Tesla CEO Elon Musk praises the 2020 Roadster for maximizing the “potential of aerodynamic engineering with record-setting performance and efficiency.” The tech entrepreneur focuses on the car’s speed, claiming it will be “the quickest car in the world, with record-setting acceleration, range, and performance.”
The Roadster’s specs state the vehicle will travel from 0 to 60 miles per hour in 1.9 seconds, with top speeds of over 250 miles per hour. However, it won’t outrank a handful of other specialty vehicles concerning pure top speed:
- Koenigsegg Regera, 255 miles per hour
- SSC Ultimate Aero, 257 miles per hour
- Bugatti Veyron Super Sport, 268 miles per hour
- Hennessey Venom GT, 270 miles per hour
- Bugatti Chiron, 271 miles per hour

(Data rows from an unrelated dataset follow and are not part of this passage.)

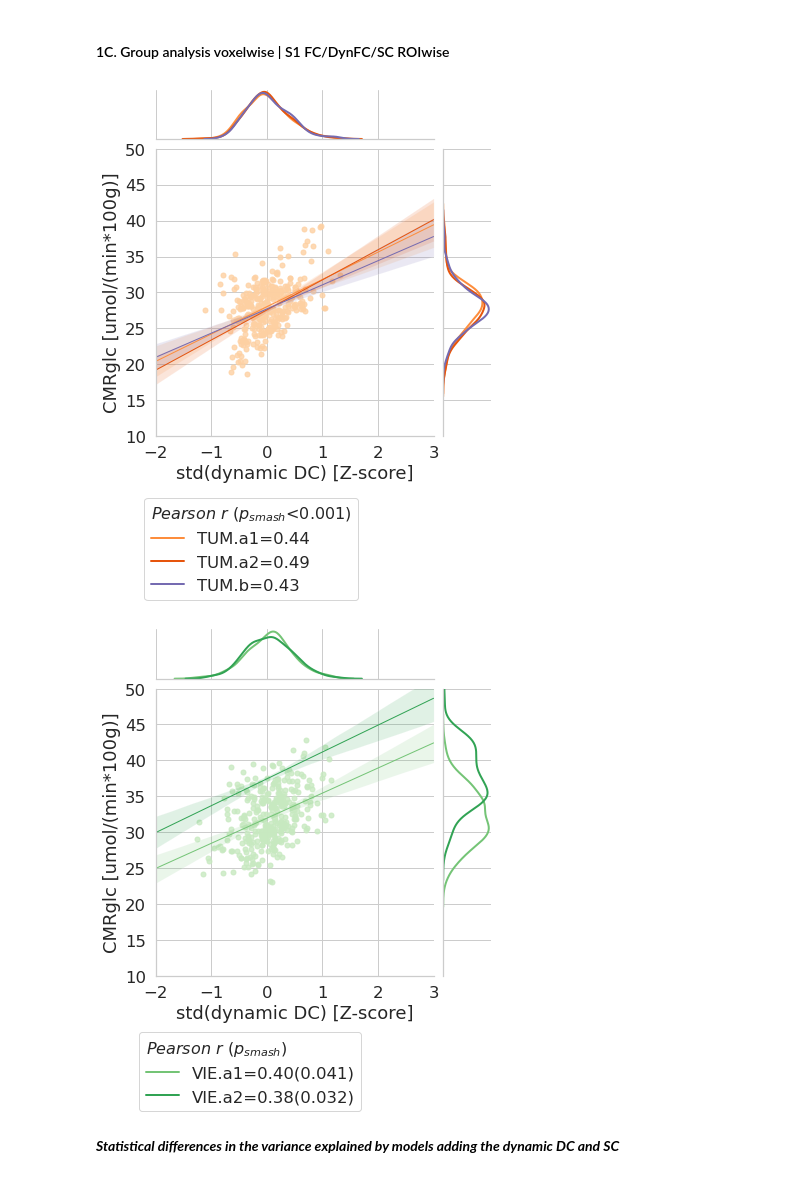
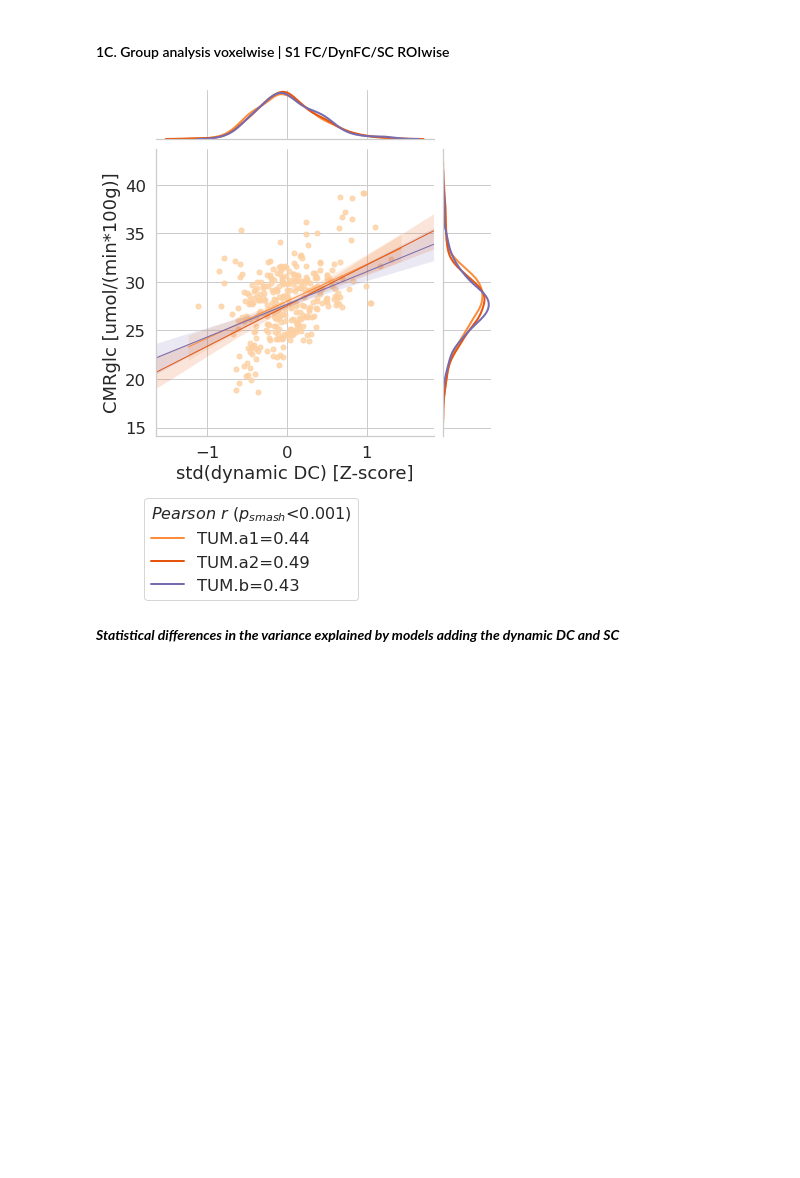
Before and after one commit to NeuroenergeticsLab/energetic_costs, a Jupyter notebook: scripts/Manuscript Figures.ipynb, the cells around one changed output. Drawn from its saved outputs; the diff is of its cells as text; code cells hidden in the pictures; blank space fills up the shorter version.

```diff
--- a/scripts/Manuscript Figures.ipynb
+++ b/scripts/Manuscript Figures.ipynb
@@ -332,35 +335,34 @@ The model fit is independent of age (r = 0.07; p = 0.70; CI: [-0.30, 0.42])
 # %%
 roiwise_results = False
 other_results = 'std_dynamic_degree_z'
 roiwise_results = roiwise_results if not other_results else True
 all_avg_sel_vals = all_avg_roi_vals if roiwise_results else all_avg_vox_vals
 sel_x_var = x_var if not other_results else other_results
 sel_xlabel = xlabel if not other_results else 'SC strength [Z-score]'
 sel_xlabel = xlabel if other_results != 'std_dynamic_degree_z' else 'std(dynamic DC) [Z-score]'
-sel_sites = list(cohorts_metadata.keys())[:-1] if not dti_results else list(cohorts_metadata.keys())[:1]
+sel_sites = list(cohorts_metadata.keys())[:-1] if not other_results else list(cohorts_metadata.keys())[:1]
 palette_regplot_index = 5
 for site in sel_sites:
     filtered_index_lists = []
     np_null_dists = []
     filter_labels = []
     palette_regplot = []
     for cix,coh in enumerate(sorted(cohorts_metadata[site].keys())):
         cohort = f'{site}.{coh}'
         filtered_index_lists += [all_avg_sel_vals.cohort==cohort]
         np_null_dists += [cohorts_metadata[site][coh]['smash_{}-{}'.format(sel_x_var,y_var)]]
         filter_labels += [cohort]
         if cix<2:
             palette_regplot += [plt.cm.tab20c([palette_regplot_index-cix]).flatten()]
         else:
             palette_regplot += [plt.cm.tab20c([palette_regplot_index+7]).flatten()]
     src.functions.multiple_joinplot(all_avg_sel_vals,sel_x_var,y_var,filtered_index_lists,np_null_dists,filter_labels,palette_regplot,
                                     plt.cm.tab20c([palette_regplot_index+2]).flatten(),s=25 if roiwise_results else 0.1,
-                                    xlabel=sel_xlabel,ylabel=ylabel,xlim=(-2,3) if not dti_results else None,ylim=(10,50) if not dti_results else None,
+                                    xlabel=sel_xlabel,ylabel=ylabel,xlim=(-2,3) if not other_results else None,ylim=(10,50) if not other_results else None,
                                     legend_bbox_to_anchor=(-0.07,-0.6) if site=='TUM' else (-0.09,-0.5))
     palette_regplot_index += 4
 # %% [output]
-[figure, old version]
+[figure, new version]
-[figure, removed]
 # %% [markdown]
 ***Statistical differences in the variance explained by models adding the dynamic DC and SC***
 # %%
```
Also changed, not shown: parts of 8 cells of this notebook, 4 other files.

- Koenigsegg Agera RS, 278 miles per hour
The Roadster is expected to reach 100 miles per hour in 4.2 seconds and break the quarter-mile mark in 8.9 seconds. When it comes to reaching highway speeds of 60 miles per hour in just under two seconds, the Tesla Roadster is in a three-way tie with the Audi R18 e-Tron Quattro, Porsche 919 Hybrid MKII, and Rimac C2. This means Musk’s new model will only be one of “the quickest” vehicles available on the market

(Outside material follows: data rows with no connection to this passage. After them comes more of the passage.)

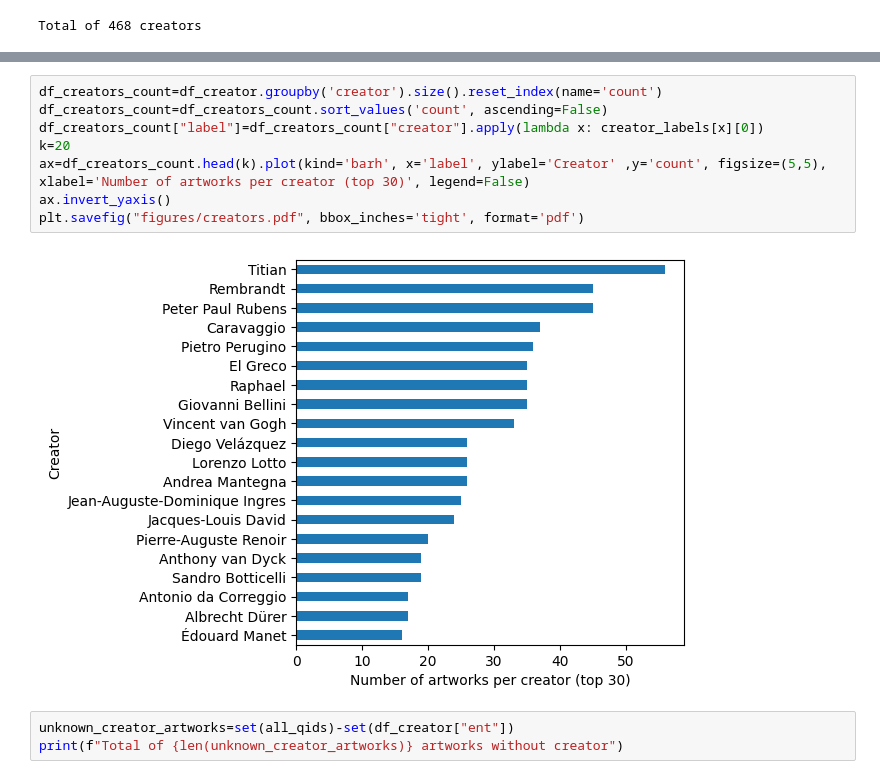
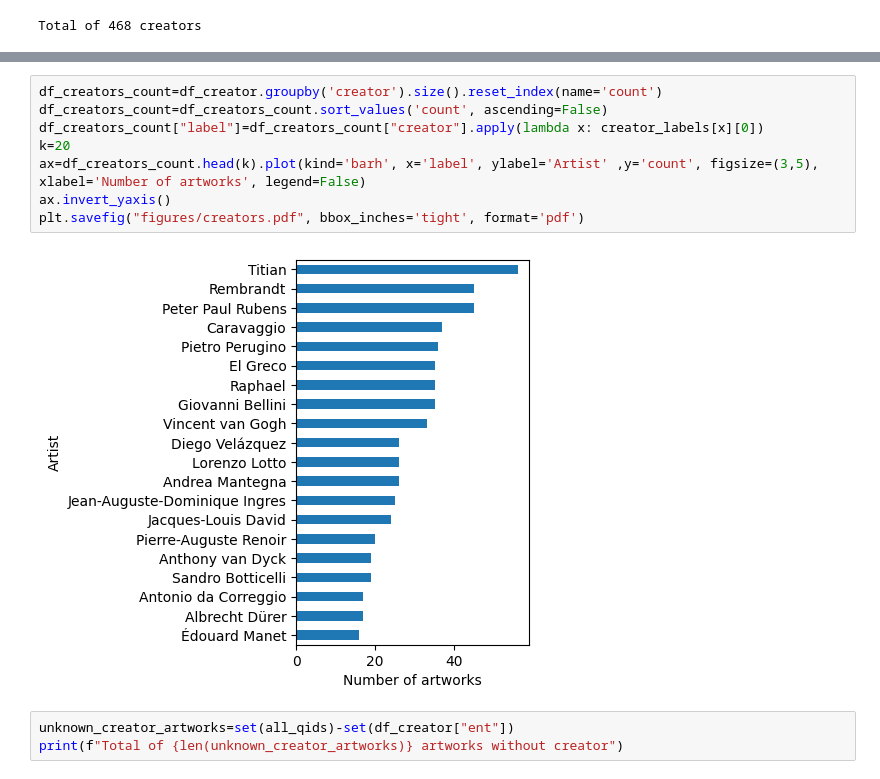
Before and after one commit to HPI-Information-Systems/MELArt, a Jupyter notebook: statistics.ipynb, the cells around one changed output, grey strips where cells are left out. Cells and saved outputs as stored; diff of their text form.

```diff
--- a/statistics.ipynb
+++ b/statistics.ipynb
@@ -208,13 +208,13 @@ Q223725 -> Francesco Hayez
 # %%
 df_creators_count=df_creator.groupby('creator').size().reset_index(name='count')
 df_creators_count=df_creators_count.sort_values('count', ascending=False)
 df_creators_count["label"]=df_creators_count["creator"].apply(lambda x: creator_labels[x][0])
 k=20
-ax=df_creators_count.head(k).plot(kind='barh', x='label', ylabel='Creator' ,y='count', figsize=(5,5), xlabel='Number of artworks per creator (top 30)', legend=False)
+ax=df_creators_count.head(k).plot(kind='barh', x='label', ylabel='Artist' ,y='count', figsize=(3,5), xlabel='Number of artworks', legend=False)
 ax.invert_yaxis()
 plt.savefig("figures/creators.pdf", bbox_inches='tight', format='pdf')
 # %% [output]
-[figure, old version]
+[figure, new version]
 # %%
 unknown_creator_artworks=set(all_qids)-set(df_creator["ent"])
 print(f"Total of {len(unknown_creator_artworks)} artworks without creator")
```
Also changed, not shown: parts of 8 cells of this notebook, 1 other file.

New design specifications
Looking purely at price point, Tesla fans can expect to pay $50,000 to reserve a Roadster and over $200,000 for the base model. With wheel torque rated at 10,000 Nm, all-wheel drive is available on standard models. Motor1 reported the figure “may be a bit overstated,” with other design features being called into question, too.

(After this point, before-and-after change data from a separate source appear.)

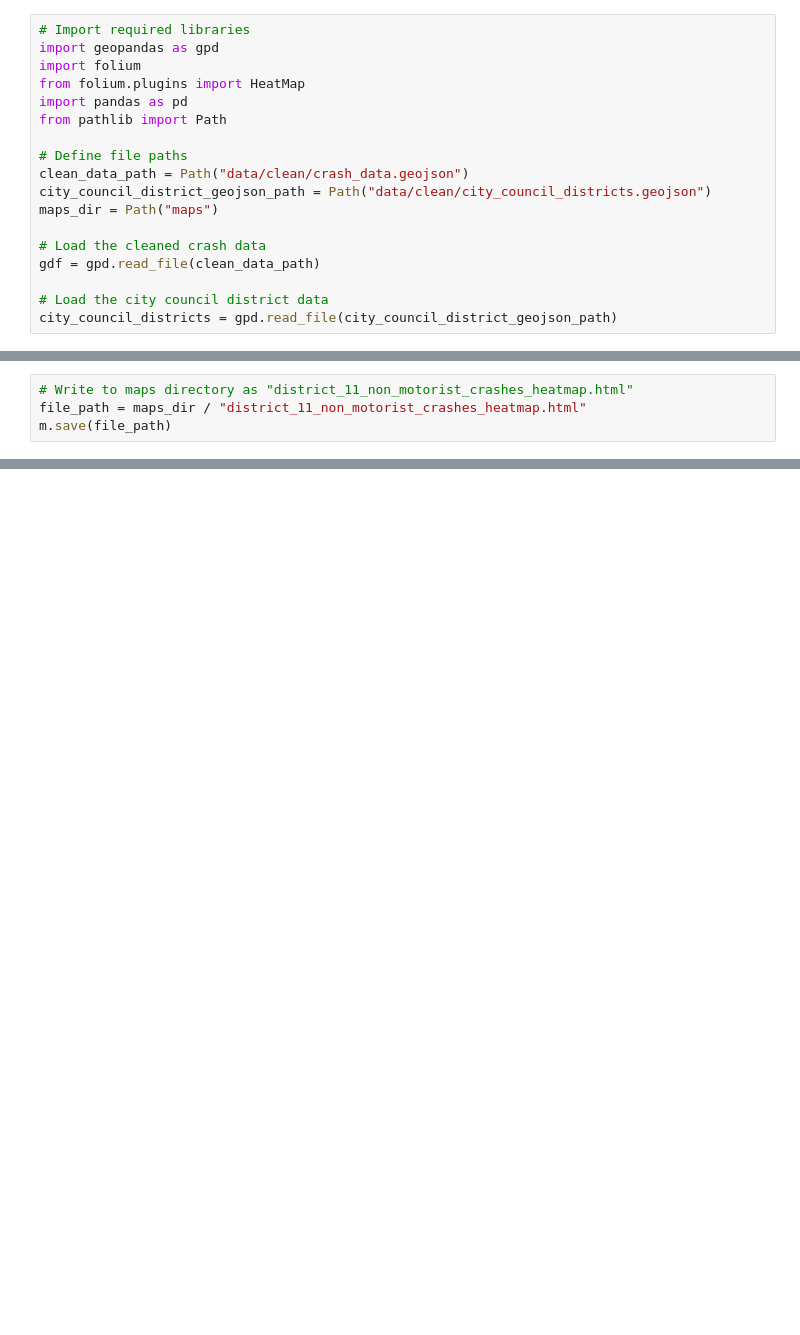
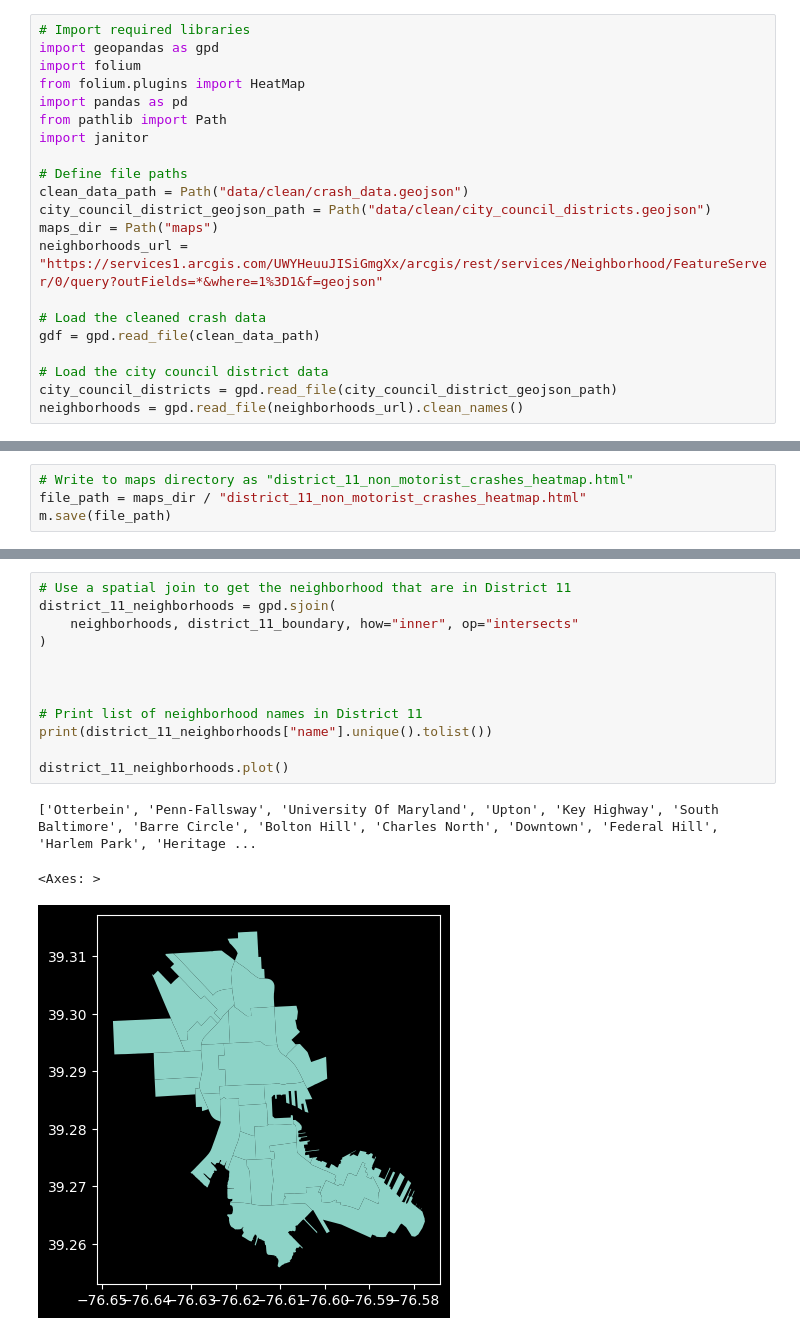
Before and after one commit to fedderw/baltimore-city-crash-analysis, a Jupyter notebook: map.ipynb, the cells around one changed output, grey strips where cells are left out. Drawn from its saved outputs; the diff is of its cells as text; blank space fills up the shorter version.

Commit message:
add neighborhoods to map.ipynb

```diff
--- a/map.ipynb
+++ b/map.ipynb
@@ -5,14 +5,17 @@ import folium
 from folium.plugins import HeatMap
 import pandas as pd
 from pathlib import Path
+import janitor
 
 # Define file paths
 clean_data_path = Path("data/clean/crash_data.geojson")
 city_council_district_geojson_path = Path("data/clean/city_council_districts.geojson")
 maps_dir = Path("maps")
+neighborhoods_url = "https://services1.arcgis.com/UWYHeuuJISiGmgXx/arcgis/rest/services/Neighborhood/FeatureServer/0/query?outFields=*&where=1%3D1&f=geojson"
 
 # Load the cleaned crash data
 gdf = gpd.read_file(clean_data_path)
 
 # Load the city council district data
 city_council_districts = gpd.read_file(city_council_district_geojson_path)
+neighborhoods = gpd.read_file(neighborhoods_url).clean_names()
@@ -66,0 +86,16 @@ m.save(file_path)
+# %%
+# Use a spatial join to get the neighborhood that are in District 11
+district_11_neighborhoods = gpd.sjoin(
+    neighborhoods, district_11_boundary, how="inner", op="intersects"
+)
+
+
+
+# Print list of neighborhood names in District 11
+print(district_11_neighborhoods["name"].unique().tolist())
+
+district_11_neighborhoods.plot()
+# %% [output]
+['Otterbein', 'Penn-Fallsway', 'University Of Maryland', 'Upton', 'Key Highway', 'South Baltimore', 'Barre Circle', 'Bolton Hill', 'Charles North', 'Downtown', 'Federal Hill', 'Harlem Park', 'Heritage ...
+<Axes: >
+[figure, added]
```
Also changed, not shown: parts of 13 cells of this notebook, 33 other files.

From a design standpoint, Tesla reevaluated the Roadster concept by creating space for up to four passengers via a backseat. By definition, a Roadster is “an automobile with an open body that seats two and has a folding fabric top and often a luggage compartment or rumble seat in the rear.” Obviously, the newer Tesla lacks a soft top and has increased passenger capacity, straying from the Roadster’s roots.
A glass top and redesigned doors
Instead of a folding fabric top, Tesla utilized a glass roof concept in this newer model. Drivers can store the lightweight, removable glass top in the trunk for the open-air convertible experience expected from a Roadster.
The Tesla 2020 Roadster’s doors open without a key or handle on the exterior of the vehicle; you merely unlock and unhitch it with the swipe of a finger on the glass. At this point, Tesla hasn’t released the tech behind this mode of entry. But it’s suggested that the action from a human must be accompanied by an electronic fob, smartphone, or another hand-held device.
Style over substance?
Another quote from the manufacturer states it is “the first supercar to set every performance record and still fit seating for four.” Although Tesla has plenty to boast about with this new Roadster, terms like “quickest” and “record-breaking” are exaggerated in some cases.
These statements push the hype to new heights. While there’s no definitive answer to the age-old question of “style or substance,” it’s safe to say the Tesla 2020 Roadster will be plenty of both.